Assistant Secretary Nuland: Well I think like Americans, Europeans are very concerned with what we are seeing. They are very concerned by the aggression that we see coming from Moscow, not simply the 40,000 Russian troops ringing Ukraine’s borders, but also what Russia is doing to provide material support and weapons and planning to the separatists and I think Europeans are increasingly concerned, as we are, that we don’t know where this is going to stop, and that’s why we have to send a very, very strong message together.
Question: So in a way are the positions of the United States and Europe on setting possible sanctions on Russia irreconcilable? And what sanctions in your opinion should be used against Russia? And are sanctions enough?
Assistant Secretary Nuland: So the sanctions that we have been imposing are primarily individual sanctions on those Russians who have been involved in crafting and implementing this policy, and in the United States we have been also imposing sanctions on those who are close to Putin, who protect his money, who enable him to have the military opportunity to threaten Ukraine. So in the European context, Europe has imposed sanctions on some government officials. We are asking Europe to look at a broader collection of Russians to consider sanctioning if we have to go further, but also on both sides of the Atlantic we are considering sanctions within certain economic sectors, and we believe we can do this with a scalpel rather than a hammer, that we can, as the United States did yesterday, block the sale of new technology to Russia and other things that will hurt the economy and cause people to think twice if he doesn’t stop. And those are the kinds of things we’re going to have to do, because it’s much cheaper to take deterrent measures now than to face a broader conflict. Similarly, as you know, within the NATO context, we are ensuring that Russia knows, that Moscow knows, that our own space, NATO territory, is inviolable, that we will protect it. And that’s why we have deployed on land and sea and air now, more forces to reassure those allies who live closest to Russia. That was another thing that I talked to the Spanish government about today, is ensuring that all of us are contributing to that NATO reassurance message, so that we don’t face a threat to our own space.
Question: In a NATO context, do you share the opinion of former NATO Secretary-General Javier Solana who said that Russia is not only interested in Crimea, but in the whole of Ukraine?
Assistant Secretary Nuland: I think this is our concern, that the goal here is to destabilize all of Ukraine, to have political and economic control over the country, to steal its wealth, but most importantly, to deny free democratic choice, and a positive future, a more European future, to the Ukrainian people, which they have fought so hard for.
Question: Kiev has said that with its attitude Russia is taking all the steps that will lead to a third world war. Do you share these accusations? Do you agree that it will finally lead to war?
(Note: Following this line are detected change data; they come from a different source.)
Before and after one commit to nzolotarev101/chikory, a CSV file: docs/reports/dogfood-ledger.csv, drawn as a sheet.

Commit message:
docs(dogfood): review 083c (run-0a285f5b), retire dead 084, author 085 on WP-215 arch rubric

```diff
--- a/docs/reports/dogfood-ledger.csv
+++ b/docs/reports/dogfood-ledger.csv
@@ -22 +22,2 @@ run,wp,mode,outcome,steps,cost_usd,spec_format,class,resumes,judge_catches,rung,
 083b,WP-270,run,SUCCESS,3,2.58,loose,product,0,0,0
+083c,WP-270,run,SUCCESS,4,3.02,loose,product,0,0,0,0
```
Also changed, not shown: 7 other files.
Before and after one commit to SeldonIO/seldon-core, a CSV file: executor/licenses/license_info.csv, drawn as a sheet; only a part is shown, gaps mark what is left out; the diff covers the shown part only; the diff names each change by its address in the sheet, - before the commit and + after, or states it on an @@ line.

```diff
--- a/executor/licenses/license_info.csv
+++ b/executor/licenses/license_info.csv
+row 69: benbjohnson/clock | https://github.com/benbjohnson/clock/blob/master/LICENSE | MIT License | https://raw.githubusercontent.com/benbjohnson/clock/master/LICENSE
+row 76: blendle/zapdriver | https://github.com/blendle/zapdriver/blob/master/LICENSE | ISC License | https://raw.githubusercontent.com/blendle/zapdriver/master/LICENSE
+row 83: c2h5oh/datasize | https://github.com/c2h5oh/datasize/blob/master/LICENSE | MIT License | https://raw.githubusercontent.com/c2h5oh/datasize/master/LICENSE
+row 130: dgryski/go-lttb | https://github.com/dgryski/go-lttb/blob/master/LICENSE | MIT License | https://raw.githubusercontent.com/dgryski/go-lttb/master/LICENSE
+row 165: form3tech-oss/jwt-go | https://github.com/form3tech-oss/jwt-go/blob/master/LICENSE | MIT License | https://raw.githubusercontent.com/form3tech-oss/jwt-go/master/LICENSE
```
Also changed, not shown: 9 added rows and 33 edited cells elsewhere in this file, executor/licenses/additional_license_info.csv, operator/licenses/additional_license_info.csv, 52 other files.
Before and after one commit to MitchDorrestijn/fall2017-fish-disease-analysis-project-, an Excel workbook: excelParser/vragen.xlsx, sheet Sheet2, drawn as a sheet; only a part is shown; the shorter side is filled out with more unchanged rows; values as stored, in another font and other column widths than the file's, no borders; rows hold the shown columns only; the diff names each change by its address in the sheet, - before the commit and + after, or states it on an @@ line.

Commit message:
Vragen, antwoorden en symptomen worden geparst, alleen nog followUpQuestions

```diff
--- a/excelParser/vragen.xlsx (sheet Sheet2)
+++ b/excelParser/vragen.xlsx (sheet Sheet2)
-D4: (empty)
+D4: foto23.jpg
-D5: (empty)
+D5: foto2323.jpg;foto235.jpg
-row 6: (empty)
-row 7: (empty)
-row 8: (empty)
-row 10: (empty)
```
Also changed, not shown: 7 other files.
Assistant Secretary Nuland: That is what we are all working so hard to avoid. We are working hard to avoid it both by making Russia’s current moves cost, and we do think we are having a significant impact on the Russian economy, but also by keeping the door open to diplomacy. Just back to the cost that Russia has already paid. I think it’s important that all of us engage in this, see what is happening. The capital flight out of Russia in the first quarter of 2014 was larger than capital flight for all of 2013. Russia has had to spend more than 20 billion ruble… rubles and or euros to support the ruble. It has had its investment rating downgraded by the major organizations around the world to one level above junk, so it’s already costing Putin what he’s doing, and if he doesn’t stop, we will have to increase the cost. Thank you very much.
Question: Thank you.